**Your goal:**
Search the records for the string "algos", then copy each line where it appears.

**Material to process:**
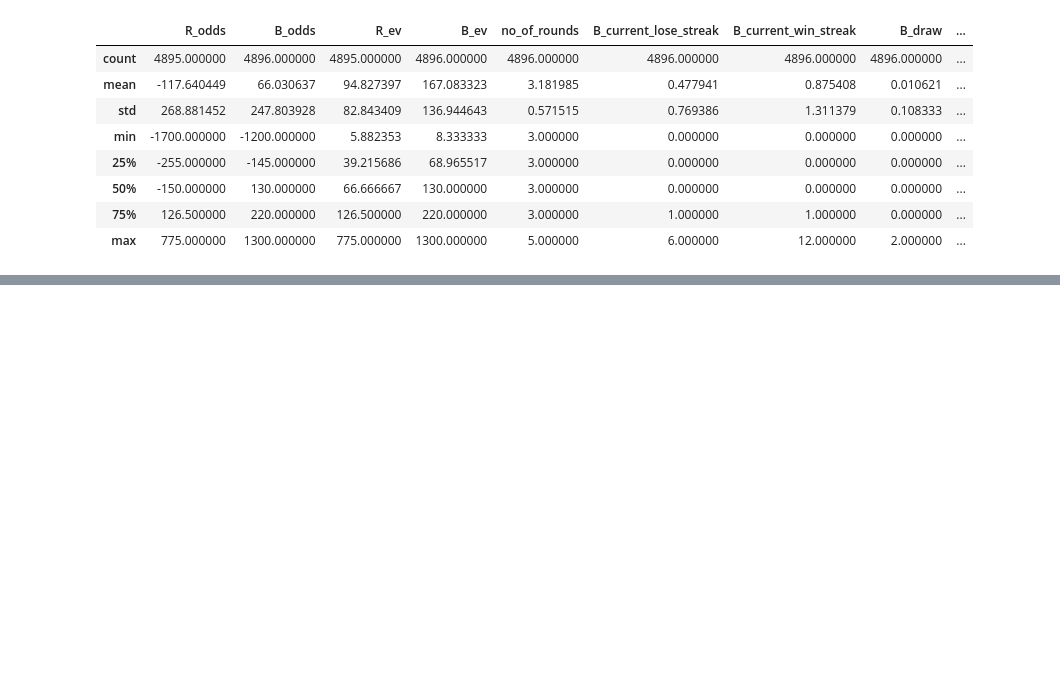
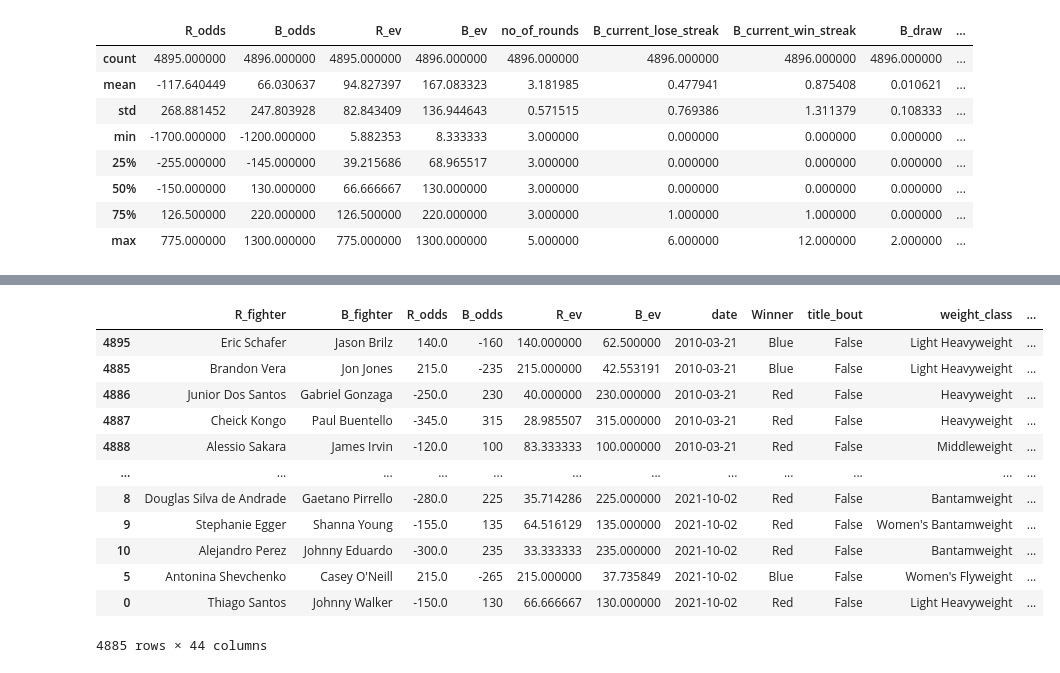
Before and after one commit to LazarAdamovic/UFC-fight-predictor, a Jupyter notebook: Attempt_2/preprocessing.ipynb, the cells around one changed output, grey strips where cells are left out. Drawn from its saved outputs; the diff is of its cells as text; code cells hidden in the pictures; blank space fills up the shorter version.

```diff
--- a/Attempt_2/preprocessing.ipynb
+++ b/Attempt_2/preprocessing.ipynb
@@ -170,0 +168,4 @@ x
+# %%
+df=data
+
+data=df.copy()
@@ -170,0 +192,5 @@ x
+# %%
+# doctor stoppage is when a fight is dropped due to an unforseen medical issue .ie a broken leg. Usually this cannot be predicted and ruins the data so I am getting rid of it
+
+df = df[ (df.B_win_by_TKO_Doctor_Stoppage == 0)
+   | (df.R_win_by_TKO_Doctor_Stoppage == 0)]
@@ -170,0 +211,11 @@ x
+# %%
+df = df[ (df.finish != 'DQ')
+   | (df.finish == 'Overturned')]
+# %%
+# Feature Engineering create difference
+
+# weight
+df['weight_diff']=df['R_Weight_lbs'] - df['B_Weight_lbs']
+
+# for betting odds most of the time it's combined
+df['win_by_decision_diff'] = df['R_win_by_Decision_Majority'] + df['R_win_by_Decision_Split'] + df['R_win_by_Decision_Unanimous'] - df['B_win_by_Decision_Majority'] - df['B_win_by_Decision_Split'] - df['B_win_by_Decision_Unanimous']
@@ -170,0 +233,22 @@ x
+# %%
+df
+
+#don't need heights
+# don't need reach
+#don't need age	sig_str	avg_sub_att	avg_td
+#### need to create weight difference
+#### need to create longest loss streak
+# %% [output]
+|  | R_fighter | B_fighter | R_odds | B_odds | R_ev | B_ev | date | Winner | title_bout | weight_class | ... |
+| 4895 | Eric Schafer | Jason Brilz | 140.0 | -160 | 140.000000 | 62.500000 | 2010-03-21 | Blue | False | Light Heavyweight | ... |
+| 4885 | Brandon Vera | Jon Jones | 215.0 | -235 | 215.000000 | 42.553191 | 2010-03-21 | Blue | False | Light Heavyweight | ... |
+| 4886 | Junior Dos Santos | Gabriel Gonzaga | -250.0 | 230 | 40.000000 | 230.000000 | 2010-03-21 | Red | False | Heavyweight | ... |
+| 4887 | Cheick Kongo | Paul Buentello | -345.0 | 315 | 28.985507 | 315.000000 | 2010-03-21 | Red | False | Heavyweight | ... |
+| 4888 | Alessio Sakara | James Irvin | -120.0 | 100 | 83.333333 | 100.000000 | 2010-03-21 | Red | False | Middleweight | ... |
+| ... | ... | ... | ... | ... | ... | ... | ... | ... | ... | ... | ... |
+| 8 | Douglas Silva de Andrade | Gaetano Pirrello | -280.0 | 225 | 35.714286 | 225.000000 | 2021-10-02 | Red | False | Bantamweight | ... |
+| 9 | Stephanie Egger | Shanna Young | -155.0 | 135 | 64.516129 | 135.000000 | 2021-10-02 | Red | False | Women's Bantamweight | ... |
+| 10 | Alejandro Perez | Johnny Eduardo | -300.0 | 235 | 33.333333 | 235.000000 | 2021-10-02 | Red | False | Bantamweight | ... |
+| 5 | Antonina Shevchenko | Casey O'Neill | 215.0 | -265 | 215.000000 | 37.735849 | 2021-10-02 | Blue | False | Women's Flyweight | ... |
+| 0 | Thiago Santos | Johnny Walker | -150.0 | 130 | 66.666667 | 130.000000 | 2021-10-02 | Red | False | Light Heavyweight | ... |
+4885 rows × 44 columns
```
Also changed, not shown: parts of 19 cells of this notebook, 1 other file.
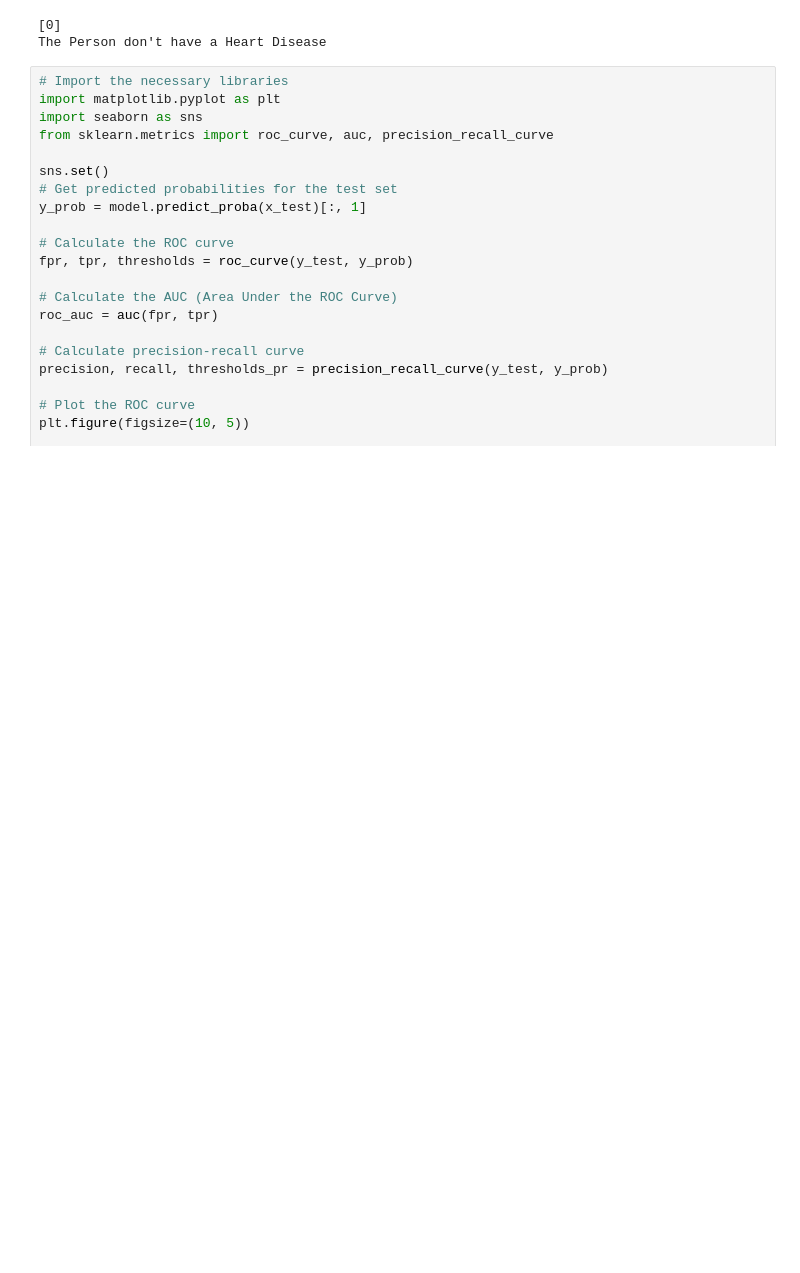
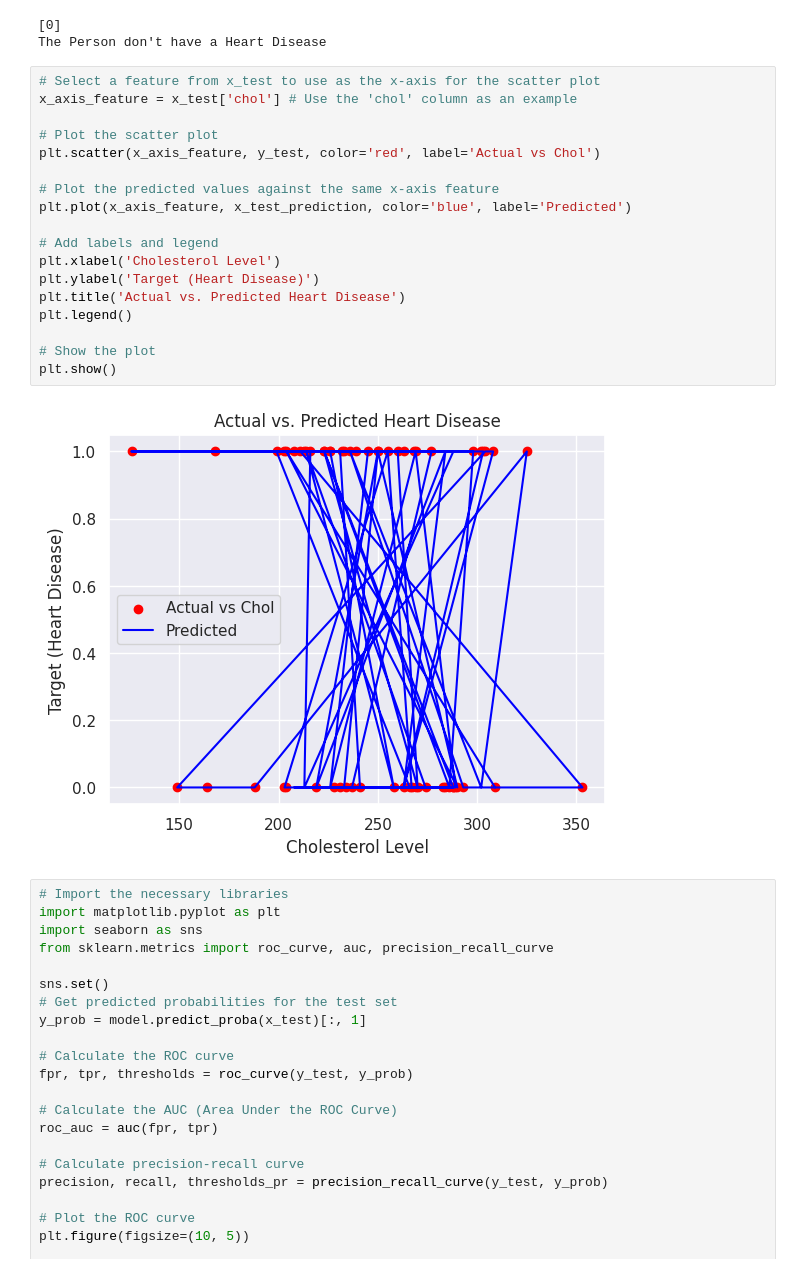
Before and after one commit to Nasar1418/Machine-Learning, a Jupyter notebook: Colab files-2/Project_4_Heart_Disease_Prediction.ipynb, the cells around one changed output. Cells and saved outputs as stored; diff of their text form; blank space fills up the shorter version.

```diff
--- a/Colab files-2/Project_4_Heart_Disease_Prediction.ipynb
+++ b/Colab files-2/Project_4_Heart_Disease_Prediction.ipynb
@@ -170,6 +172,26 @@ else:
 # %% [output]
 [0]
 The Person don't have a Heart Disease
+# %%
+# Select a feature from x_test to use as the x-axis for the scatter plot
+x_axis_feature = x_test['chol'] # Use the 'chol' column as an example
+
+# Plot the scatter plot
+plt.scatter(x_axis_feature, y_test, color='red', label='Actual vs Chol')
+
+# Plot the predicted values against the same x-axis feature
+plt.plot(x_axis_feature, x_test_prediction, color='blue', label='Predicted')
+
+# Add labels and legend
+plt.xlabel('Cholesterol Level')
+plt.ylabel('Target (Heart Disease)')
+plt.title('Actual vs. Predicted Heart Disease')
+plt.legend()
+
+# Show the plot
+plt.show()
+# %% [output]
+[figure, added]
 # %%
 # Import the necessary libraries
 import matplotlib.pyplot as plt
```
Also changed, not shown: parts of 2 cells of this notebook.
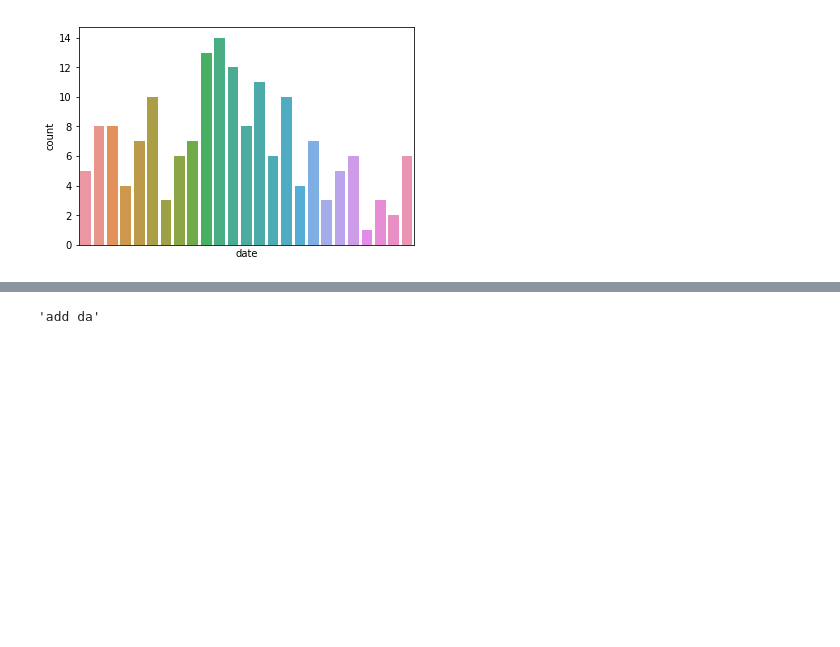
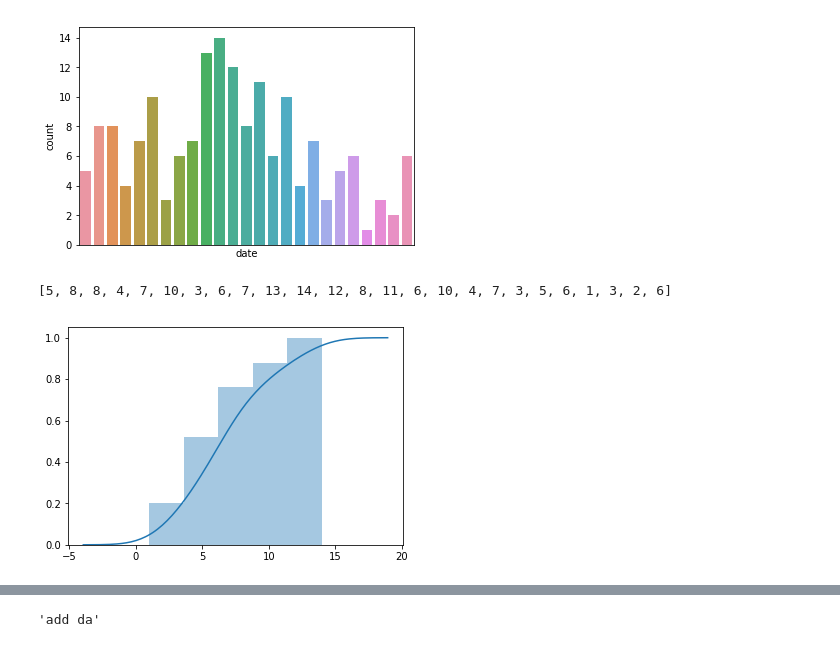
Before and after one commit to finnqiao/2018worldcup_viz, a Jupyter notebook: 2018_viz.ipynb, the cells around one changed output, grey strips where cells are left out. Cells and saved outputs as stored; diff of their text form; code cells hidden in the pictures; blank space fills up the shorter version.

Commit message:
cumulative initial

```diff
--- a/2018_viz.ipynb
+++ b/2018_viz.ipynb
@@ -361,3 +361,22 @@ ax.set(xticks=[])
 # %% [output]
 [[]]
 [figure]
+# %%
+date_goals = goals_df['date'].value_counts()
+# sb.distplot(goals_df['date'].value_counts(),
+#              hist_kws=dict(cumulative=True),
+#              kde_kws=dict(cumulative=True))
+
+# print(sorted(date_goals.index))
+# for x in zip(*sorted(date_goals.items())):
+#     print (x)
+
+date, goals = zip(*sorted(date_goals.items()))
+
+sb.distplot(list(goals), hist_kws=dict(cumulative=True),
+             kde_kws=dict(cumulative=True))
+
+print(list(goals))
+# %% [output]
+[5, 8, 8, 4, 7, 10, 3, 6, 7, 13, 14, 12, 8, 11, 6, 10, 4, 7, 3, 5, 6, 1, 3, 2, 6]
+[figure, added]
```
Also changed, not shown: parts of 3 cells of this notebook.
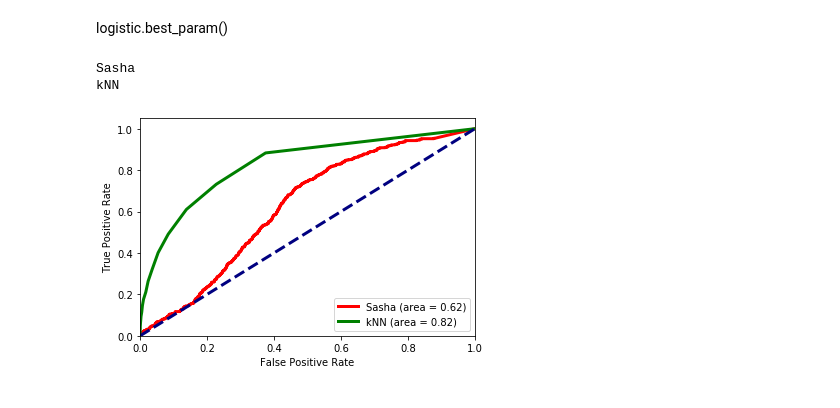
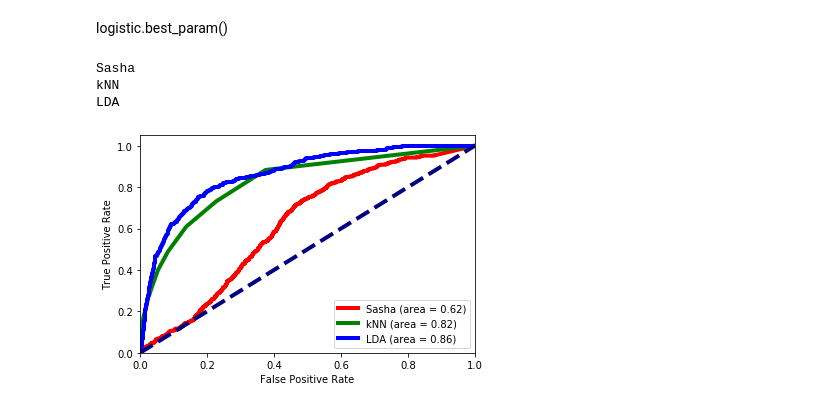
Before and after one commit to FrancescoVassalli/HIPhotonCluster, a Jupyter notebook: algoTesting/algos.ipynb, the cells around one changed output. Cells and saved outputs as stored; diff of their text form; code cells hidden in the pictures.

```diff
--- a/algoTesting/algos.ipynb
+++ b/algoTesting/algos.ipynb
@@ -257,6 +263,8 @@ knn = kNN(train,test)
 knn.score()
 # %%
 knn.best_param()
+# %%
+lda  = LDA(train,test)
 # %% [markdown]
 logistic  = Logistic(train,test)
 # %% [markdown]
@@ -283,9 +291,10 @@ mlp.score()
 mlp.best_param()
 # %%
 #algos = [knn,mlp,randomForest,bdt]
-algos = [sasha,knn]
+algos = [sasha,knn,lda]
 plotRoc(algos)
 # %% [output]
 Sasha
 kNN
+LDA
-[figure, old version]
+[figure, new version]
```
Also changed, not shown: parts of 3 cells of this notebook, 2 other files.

**Written answer:**
Before and after one commit to FrancescoVassalli/HIPhotonCluster, a Jupyter notebook: algoTesting/algos.ipynb, the cells around one changed output. Cells and saved outputs as stored; diff of their text form; code cells hidden in the pictures.
--- a/algoTesting/algos.ipynb
+++ b/algoTesting/algos.ipynb
 #algos = [knn,mlp,randomForest,bdt]
-algos = [sasha,knn]
+algos = [sasha,knn,lda]
 plotRoc(algos)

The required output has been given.